A representative sample of 68 firms of all types and sizes were surveyed from these sectors using data based on their audited financial results for 2004. The key aim was to identify which individual rules were most costly for participating firms, thereby quantifying those costs incurred by firms in undertaking regulated activities which would not be incurred in the absence of the Financial Services and Markets Act 2000 (FSMA). These costs were defined as incremental regulatory costs and were analysed by Deloitte on a rule by rule basis.
The findings pre-date several new instances of regulation; the most obvious ones being the Treating Customers Fairly (TCF) initiative, Depolarisation, the incoming Markets in Financial Instruments Directive (MiFID) and the recent introduction of electronic reporting.
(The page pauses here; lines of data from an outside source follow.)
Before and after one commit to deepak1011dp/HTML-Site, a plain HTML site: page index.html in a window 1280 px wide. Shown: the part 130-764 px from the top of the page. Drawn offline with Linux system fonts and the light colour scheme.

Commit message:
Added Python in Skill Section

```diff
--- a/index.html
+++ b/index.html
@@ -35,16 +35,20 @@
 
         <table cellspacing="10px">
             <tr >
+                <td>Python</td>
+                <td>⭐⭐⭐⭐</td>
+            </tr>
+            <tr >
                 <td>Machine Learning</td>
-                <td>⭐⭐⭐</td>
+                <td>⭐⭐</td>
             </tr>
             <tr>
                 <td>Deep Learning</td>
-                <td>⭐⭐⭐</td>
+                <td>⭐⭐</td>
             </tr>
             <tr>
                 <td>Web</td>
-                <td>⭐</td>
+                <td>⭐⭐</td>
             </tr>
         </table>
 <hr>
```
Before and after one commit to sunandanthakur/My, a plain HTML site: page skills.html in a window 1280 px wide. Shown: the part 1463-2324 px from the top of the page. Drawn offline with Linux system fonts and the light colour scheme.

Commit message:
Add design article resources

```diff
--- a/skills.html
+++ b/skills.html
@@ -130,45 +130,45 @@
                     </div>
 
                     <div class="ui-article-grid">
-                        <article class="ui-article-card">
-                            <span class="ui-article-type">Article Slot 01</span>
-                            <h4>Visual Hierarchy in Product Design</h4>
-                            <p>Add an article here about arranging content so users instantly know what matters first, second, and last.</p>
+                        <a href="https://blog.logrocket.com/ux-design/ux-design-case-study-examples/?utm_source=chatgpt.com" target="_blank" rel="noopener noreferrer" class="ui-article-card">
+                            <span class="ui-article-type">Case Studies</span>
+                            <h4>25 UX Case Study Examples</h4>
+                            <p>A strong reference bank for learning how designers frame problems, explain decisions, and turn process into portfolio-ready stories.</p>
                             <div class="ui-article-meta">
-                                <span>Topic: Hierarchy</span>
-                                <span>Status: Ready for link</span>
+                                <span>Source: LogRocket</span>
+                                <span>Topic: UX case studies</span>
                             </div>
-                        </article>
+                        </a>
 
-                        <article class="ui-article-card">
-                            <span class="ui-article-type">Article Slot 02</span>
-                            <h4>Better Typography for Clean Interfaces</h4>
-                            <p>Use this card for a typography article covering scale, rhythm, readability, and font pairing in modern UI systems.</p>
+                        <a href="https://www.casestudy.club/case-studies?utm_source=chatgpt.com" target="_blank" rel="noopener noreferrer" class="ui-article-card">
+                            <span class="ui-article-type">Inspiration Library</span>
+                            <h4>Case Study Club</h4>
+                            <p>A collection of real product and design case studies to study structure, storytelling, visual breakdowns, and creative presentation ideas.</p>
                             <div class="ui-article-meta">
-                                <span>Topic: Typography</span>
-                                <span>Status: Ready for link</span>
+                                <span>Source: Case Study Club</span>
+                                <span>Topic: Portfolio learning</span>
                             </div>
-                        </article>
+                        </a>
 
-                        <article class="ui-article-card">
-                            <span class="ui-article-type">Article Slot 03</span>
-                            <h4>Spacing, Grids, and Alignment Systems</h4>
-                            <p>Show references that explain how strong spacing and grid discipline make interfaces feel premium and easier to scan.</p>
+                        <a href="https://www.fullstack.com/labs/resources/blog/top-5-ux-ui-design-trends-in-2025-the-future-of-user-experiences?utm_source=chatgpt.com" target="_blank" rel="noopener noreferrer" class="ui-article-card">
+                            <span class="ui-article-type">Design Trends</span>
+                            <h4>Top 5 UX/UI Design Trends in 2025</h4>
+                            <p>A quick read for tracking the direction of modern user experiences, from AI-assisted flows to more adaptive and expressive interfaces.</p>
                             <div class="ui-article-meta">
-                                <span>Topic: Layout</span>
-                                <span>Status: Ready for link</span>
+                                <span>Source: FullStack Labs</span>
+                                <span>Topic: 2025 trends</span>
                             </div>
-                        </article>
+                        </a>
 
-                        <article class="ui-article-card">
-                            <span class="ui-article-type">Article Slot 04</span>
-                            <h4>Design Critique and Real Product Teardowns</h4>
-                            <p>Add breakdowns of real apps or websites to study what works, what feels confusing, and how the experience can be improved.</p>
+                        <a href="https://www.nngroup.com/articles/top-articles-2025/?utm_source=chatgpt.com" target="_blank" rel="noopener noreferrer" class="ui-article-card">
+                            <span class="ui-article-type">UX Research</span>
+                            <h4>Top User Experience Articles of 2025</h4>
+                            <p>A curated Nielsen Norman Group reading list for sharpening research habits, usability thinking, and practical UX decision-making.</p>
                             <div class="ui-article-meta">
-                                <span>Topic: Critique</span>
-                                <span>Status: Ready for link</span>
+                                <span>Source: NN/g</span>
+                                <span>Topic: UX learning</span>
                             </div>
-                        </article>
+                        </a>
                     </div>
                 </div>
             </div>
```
The Financial Services Practitioner Panel was established under the Financial Services and Markets Act 2000 to represent the interests of practitioners and is independent of the FSA. Members are drawn from regulated institutions and market users at a senior level. Membership rotates to ensure a balance between consistency and new input. The Panel was set up on a non-statutory basis in November 1998 (as the Practitioner Forum) and became a statutory body in June 2001.
The current members of the Panel are: Roy Leighton, Chairman, Nymex Europe Limited (Chairman); Jonathan Bloomer, Managing Director, Operations Europe, Cerberus UK Advisers LLP (Deputy Chairman); Alan Ainsworth, Former Deputy Chairman, Threadneedle Asset Management; Matthew Bullock, Chief Executive, Norwich and Peterborough Building Society; Russell Collins, Head of Financial Services Practice, Deloitte UK; Clara Furse, Chief Executive, London Stock Exchange; Douglas Gardner, Distribution Director, Positive Solutions; Mark Rothery, Chief Executive, Ancient Order of Foresters Friendly Society; (Chairman of the Smaller Businesses Practitioner Panel); David Hardy, Chief Executive, London Clearing House; Colin Keogh, Group Chief Executive, Close Brothers Group; Gordon Pell, Executive Chairman, Retail Markets, Royal Bank of Scotland Group; Nick Prettejohn, Chief Executive, UK Insurance, Prudential; Andrew Ross, Chief Executive, Cazenove Fund Management; Patrick Snowball, Group Executive Director, Aviva UK; Alan Yarrow, Vice Chairman, Dresdner Kleinwort Wasserstein.
Further information on the role and work of the Panel are available on its website: